The impulsive nature, and the association to childhood trauma, dissociation, and frontolimbic abnormalities support the continued protection of borderline personality disorder under the insanity defense.
Researchers think that BPD is caused by a combination of factors, including: Stressful or traumatic life events. Genetic factors.
Splitting is a psychological mechanism which allows the person to tolerate difficult and overwhelming emotions by seeing someone as either good or bad, idealised or devalued. This makes it easier to manage the emotions that they are feeling, which on the surface seem to be contradictory.
Those who have BPD tend to be very intense, dramatic, and exciting. This means they tend to attract others who are depressed and/or suffering low self-esteem. People who take their power from being a victim, or seek excitement in others because their own life is not where they want it to be.
AVPD is often comorbid with depression and substance abuse, and is likely to be associated with increased odds of suicidal ideation and attempts,2,6,9 explaining, perhaps in part, why AVPD may be a significant predictor of chronic depression.
Results found in a 2014 study found the average length of a BPD relationship between those who either married or living together as partners was 7.3 years.

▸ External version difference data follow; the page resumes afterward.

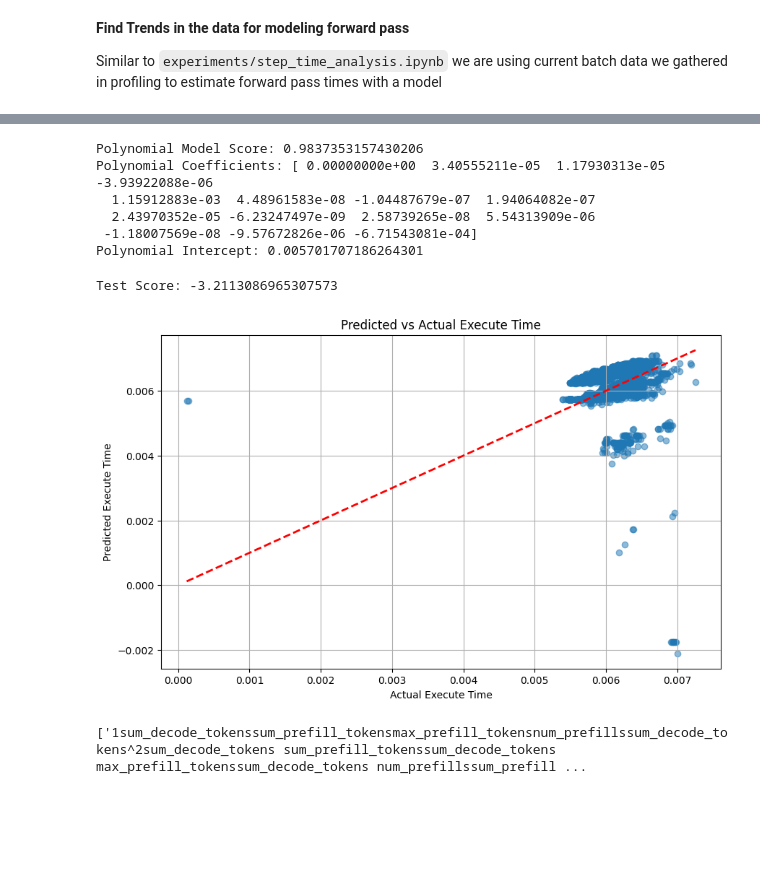
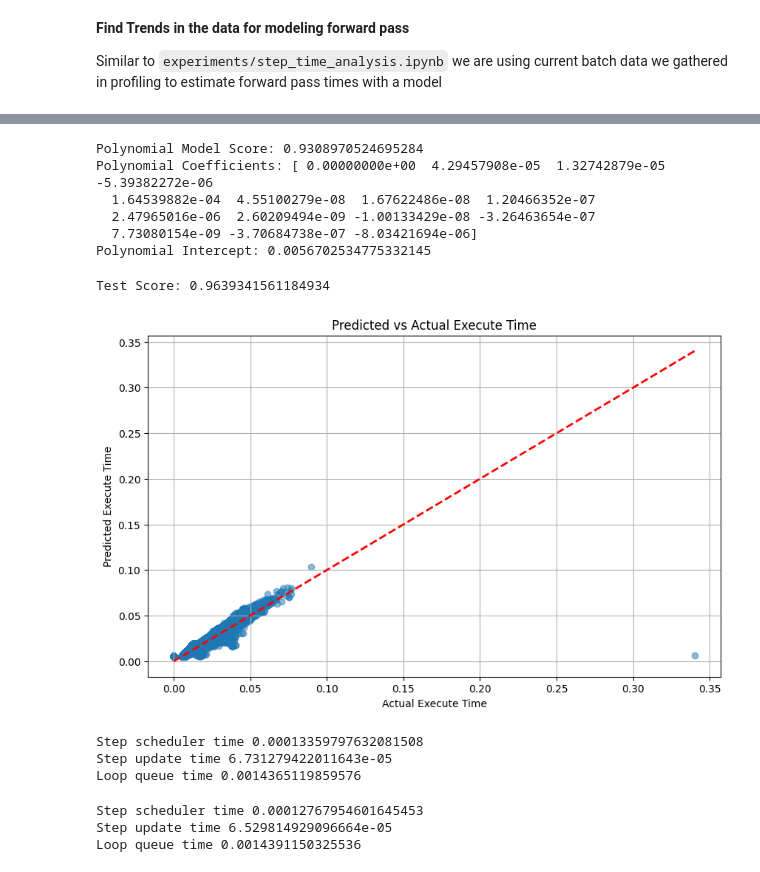
Before and after one commit to inference-sim/pytools, a Jupyter notebook: experiments/predict_model_execute.ipynb, the cells around one changed output, grey strips where cells are left out. Drawn from its saved outputs; the diff is of its cells as text; code cells hidden in the pictures; blank space fills up the shorter version.

```diff
--- a/experiments/predict_model_execute.ipynb
+++ b/experiments/predict_model_execute.ipynb
@@ -5,7 +46,7 @@ Similar to `experiments/step_time_analysis.ipynb` we are using current batch dat
 # %%
 from utils import parse_csv, format_data, concatenate_dataframes # found in utils.py
 
-path1 = 'profiling/train'
+path1 = 'profiling/execution-data/largesweep/train/'
 
 # # parse and concat all dataframes
 df = concatenate_dataframes(path1)
@@ -58,7 +99,7 @@ from sklearn.linear_model import LinearRegression
 
 X = df[['sum_decode_tokens', 'sum_uncached_prefill_tokens', 'max_uncached_prefill_tokens','num_prefills']]
 y = df['execute_time']
-X_train, X_test, y_train, y_test = train_test_split(X, y, test_size=0.2, random_state=42)
+X_train, X_test, y_train, y_test = train_test_split(X, y, test_size=0.1, random_state=42)
 degree = 2 # You can change the degree of the polynomial
 
 poly_model = make_pipeline(PolynomialFeatures(degree), LinearRegression())
@@ -70,46 +111,60 @@ intercept = poly_model.named_steps['linearregression'].intercept_
 print("Polynomial Coefficients:", str(coefficients))
 print("Polynomial Intercept:", intercept)
 # %% [output]
-Polynomial Model Score: 0.9837353157430206
-Polynomial Coefficients: [ 0.00000000e+00  3.40555211e-05  1.17930313e-05 -3.93922088e-06
-  1.15912883e-03  4.48961583e-08 -1.04487679e-07  1.94064082e-07
-  2.43970352e-05 -6.23247497e-09  2.58739265e-08  5.54313909e-06
- -1.18007569e-08 -9.57672826e-06 -6.71543081e-04]
-Polynomial Intercept: 0.005701707186264301
+Polynomial Model Score: 0.9308970524695284
+Polynomial Coefficients: [ 0.00000000e+00  4.29457908e-05  1.32742879e-05 -5.39382272e-06
+  1.64539882e-04  4.55100279e-08  1.67622486e-08  1.20466352e-07
+  2.47965016e-06  2.60209494e-09 -1.00133429e-08 -3.26463654e-07
+  7.73080154e-09 -3.70684738e-07 -8.03421694e-06]
+Polynomial Intercept: 0.0056702534775332145
 # %%
-path1 = 'profiling/train/execution_stats_400_4_0.0_256_16_256_Qwen-Qwen2.5-0.5B_sharegpt.csv'
+path1 = 'profiling/execution-data/largesweep/test/'
 
 # # parse and concat all dataframes
-df = parse_csv(path1)
-df = format_data(df)
-df.head()
+df_test = concatenate_dataframes(path1)
+df_test = format_data(df_test)
+df_test.head()
 
-X_test = df[['sum_decode_tokens', 'sum_uncached_prefill_tokens', 'max_uncached_prefill_tokens','num_prefills']]
-y_test = df['execute_time']
+X_test = df_test[['sum_decode_tokens', 'sum_uncached_prefill_tokens', 'max_uncached_prefill_tokens','num_prefills']]
+y_test = df_test['execute_time']
 
 # score
 score = poly_model.score(X_test, y_test)
 print("Test Score:", score)
 
 # plot the predicted vs actual execute_time
 import matplotlib.pyplot as plt
 import numpy as np
 
 predicted = poly_model.predict(X_test)
 plt.figure(figsize=(10, 6))
 plt.scatter(y_test, predicted, alpha=0.5)
 plt.plot([y_test.min(), y_test.max()], [y_test.min(), y_test.max()], 'r--', lw=2)
 plt.xlabel('Actual Execute Time')
 plt.ylabel('Predicted Execute Time')
 plt.title('Predicted vs Actual Execute Time')
 # plt.xscale('log')
 # plt.yscale('log')
 plt.grid(True)
 plt.show()
 # %% [output]
-Test Score: -3.2113086965307573
+Test Score: 0.9639341561184934
-[figure, old version]
+[figure, new version]
 # %%
-['1' 'sum_decode_tokens' 'sum_prefill_tokens' 'max_prefill_tokens' 'num_prefills' 'sum_decode_tokens^2' 'sum_decode_tokens sum_prefill_tokens' 'sum_decode_tokens max_prefill_tokens' 'sum_decode_tokens num_prefills' 'sum_prefill_tokens^2' 'sum_prefill_tokens max_prefill_tokens' 'sum_prefill_tokens num_prefills' 'max_prefill_tokens^2' 'max_prefill_tokens num_prefills' 'num_prefills^2']
+# get avg schedule, update, queue overhead times
+print("Step scheduler time", df['scheduler_time'].mean())
+print("Step update time", df['update_time'].mean())
+print("Loop queue time", df['loop_queue_time'].median())
 # %% [output]
-['1sum_decode_tokenssum_prefill_tokensmax_prefill_tokensnum_prefillssum_decode_tokens^2sum_decode_tokens sum_prefill_tokenssum_decode_tokens max_prefill_tokenssum_decode_tokens num_prefillssum_prefill ...
+Step scheduler time 0.00013359797632081508
+Step update time 6.731279422011643e-05
+Loop queue time 0.0014365119859576
+# %%
+# get avg schedule, update, queue overhead times
+print("Step scheduler time", df_test['scheduler_time'].mean())
+print("Step update time", df_test['update_time'].mean())
+print("Loop queue time", df_test['loop_queue_time'].median())
+# %% [output]
+Step scheduler time 0.00012767954601645453
+Step update time 6.529814929096664e-05
+Loop queue time 0.0014391150325536
```
Also changed, not shown: parts of 2 cells of this notebook, 6 other files.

However, there are cases where couples can stay together for 20+ years.
Often, the borderline person is unaware of how they feel when their feelings surface, so they displace their feelings onto others as causing them. They may not realise that their feelings belong within them, so they think that their partner is responsible for hurting them and causing them to feel this way.
Borderline personality disorder causes a broad range of reactions that can be considered self-destructive or self-sabotaging. It influences thoughts, emotions, behavior, and communication, adding a degree of volatility and unpredictability to daily living that can be unsettling for BPD sufferers and their loved ones.
Their wild mood swings, angry outbursts, chronic abandonment fears, and impulsive and irrational behaviors can leave loved ones feeling helpless, abused, and off balance. Partners and family members of people with BPD often describe the relationship as an emotional roller coaster with no end in sight.
If you have borderline personality disorder (BPD), you might have experience with being called “obsessive.” What loved ones may not realize though, is that for someone with BPD, the core issue is usually not about the object of the obsession — it's often the result of underlying symptoms of BPD.
Often, the person with BPD will react towards loved ones as if they were the abusers from their past, and take out vengeance and anger towards them. When the person with BPD feels abandoned, they can become abusive or controlling as a way to defend against feelings of abandonment or feeling unworthy.
People with BPD may be sensitive to rejection and abandonment and are prone to splitting, rage, and impulsivity. If a person with BPD feels rejected or abandoned, they may end the relationship. However, this is usually followed by significant anxiety and regret and efforts to get back together.